The possibility of vehicles powered by low energy nuclear reaction (LENR) or cold fusion devices raises some intriguing possibilities and some fascinating questions. Even if such devices cannot be used to directly power cars they could be used to greatly lower the cost of electricity and make electric cars viable or to greatly lower the cost of oil production and drastically slash the cost of diesel fuel and gasoline.
This would obviously greatly reduce the price of driving which would have some interesting effects upon the average driver. The first and most obvious would be traffic congestion. If driving becomes cheaper more people will drive more and there will be more vehicles on the road. The problem with that is that the roads aren’t getting any bigger. The video of the 401 between Toronto and London in Ontario (the busiest highway on North America which I drove on last month) ably demonstrates my point. Do you want to drive on that every day I don’t.

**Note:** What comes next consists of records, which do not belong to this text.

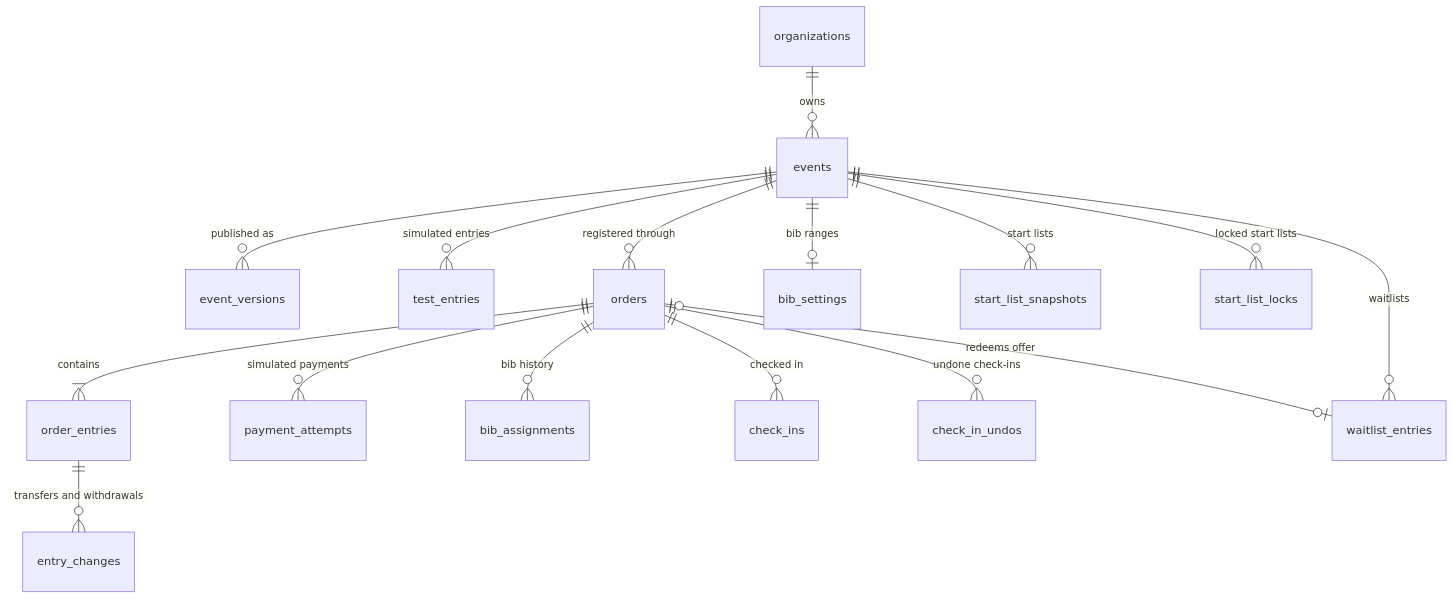
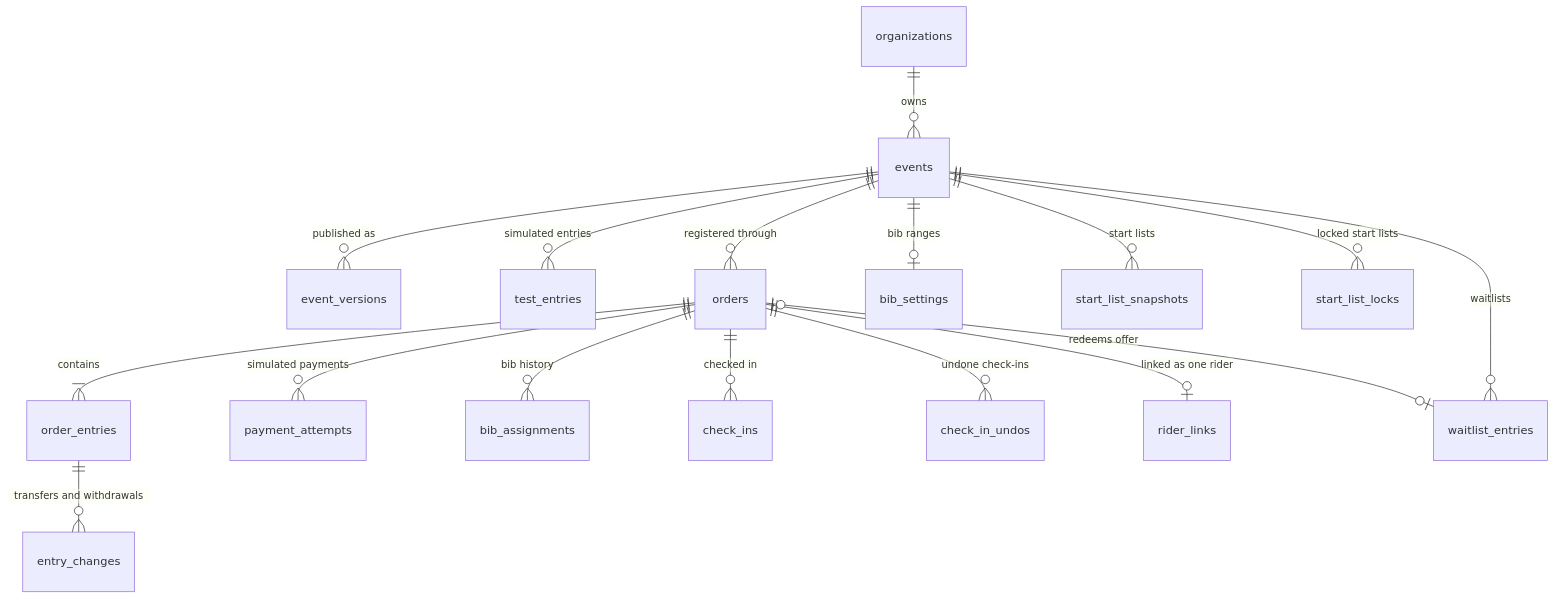
One commit to kchan1028/event-registration changed the first of 2 diagrams in DATA_MODEL.md. Above: the diagram before and after it, drawn with Mermaid. The commit also changed other lines of this file and 13 other files, not shown here.

````diff
--- a/DATA_MODEL.md
+++ b/DATA_MODEL.md
@@ -27,18 +27,19 @@
 ```mermaid
 erDiagram
     organizations ||--o{ events : owns
     events ||--o{ event_versions : "published as"
     events ||--o{ test_entries : "simulated entries"
     events ||--o{ orders : "registered through"
     orders ||--|{ order_entries : contains
     orders ||--o{ payment_attempts : "simulated payments"
     events ||--o| bib_settings : "bib ranges"
     orders ||--o{ bib_assignments : "bib history"
     orders ||--o{ check_ins : "checked in"
     orders ||--o{ check_in_undos : "undone check-ins"
+    orders ||--o| rider_links : "linked as one rider"
     events ||--o{ start_list_snapshots : "start lists"
     events ||--o{ start_list_locks : "locked start lists"
     events ||--o{ waitlist_entries : "waitlists"
     orders |o--o| waitlist_entries : "redeems offer"
     order_entries ||--o{ entry_changes : "transfers and withdrawals"
 ```
````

In many cities there simply isn’t enough room to expand the existing road systems even if the money to do so were available. One negative effect of LENR might be more gridlock and longer commutes. Governments might end up having to restrict the number of cars upon the road. It has always been proposed in London and New York.
Even if there is enough room on the road there is still the problem of parking. Parking spaces are already in short supply in many American cities including Denver and Los Angeles. Since urban and suburban land is getting more expensive more and more parking lots are being redeveloped into housing or retail space which makes the situation worse.
One result of this might be severe limitations or high costs of parking in many cities. Many people will end up having to park miles from their destination and take a bus, a cab or a train to where they are going. Our future might not be flying cars but crowded park and rides.
Naturally in such a situation many people will stop driving all together or drive only occasionally. Alternatives like mass transit, short term car rentals, car sharing and cabs will become more popular. Some news outlets have already noted a trend of fewer younger people driving. I have a feeling that’s a trend that will continue even if the Republican Party doesn’t want to see it.
Then there’s the size of vehicles if the cost of driving becomes incredibly low (it’ll never be free, “free energy” is wishful thinking) the size of vehicles will increase perhaps to idiotic proportions. One correspondent I’ve dealt with has dreams of everybody driving a “pimped out motor home” to work. There are some obvious reasons why that wouldn’t work.
There wouldn’t be enough room on the road for all of those behemoths nor would there be enough parking. Anybody that’s ever followed a motor home up a winding Colorado highway knows how such monstrous vehicles congest traffic. At some point the number of such pimped out goliaths on the road will have to be curtailed.
One likely scenario is that such vehicles would simply be banned. After all why should a small percentage of the population be allowed to block the public highways that everybody else is paying for with their taxes? Unlike trucks; which are needed to haul the goods that make our economy move, motorhomes serve no public purpose. What happens when the trucks hauling the food to the stores can’t get through because the roads are blocked by morons driving oversized palaces on wheels? The trucking industry might take the lead in trying to get motorhomes or private vehicles over a certain size banned at some point.
Beyond that nightmare there’s another one that the free energy fantasists don’t like to consider: building and maintaining roads costs money. In the United States, highways are paid for with fuel taxes. Most American governments aren’t able to properly maintain the roads with today’s fuel taxes. If taxes fall drastically and traffic increases dramatically because of LENR other answers will have to be found.
The most obvious solution would be some sort of electronic toll system which would charge drivers every time they used the road. Such a system would be a lot fairer than today’s gasoline tax because it would only charge those that actually used the road. It would also be more practical because it would be a lot harder for politicians to divert the toll money for their pet projects. In many American states gasoline taxes are spent on everything but the highways. Yet it would not be popular because a large percentage of the population buys into the myth that highways are free.
The LENR highway will be cheaper but it probably won’t be that much fun. It’ll be more crowded, more expensive and probably gridlocked. Perhaps LENR enthusiasts should look to more practical answers such as high speed trains or Maglev to meet our transportation needs.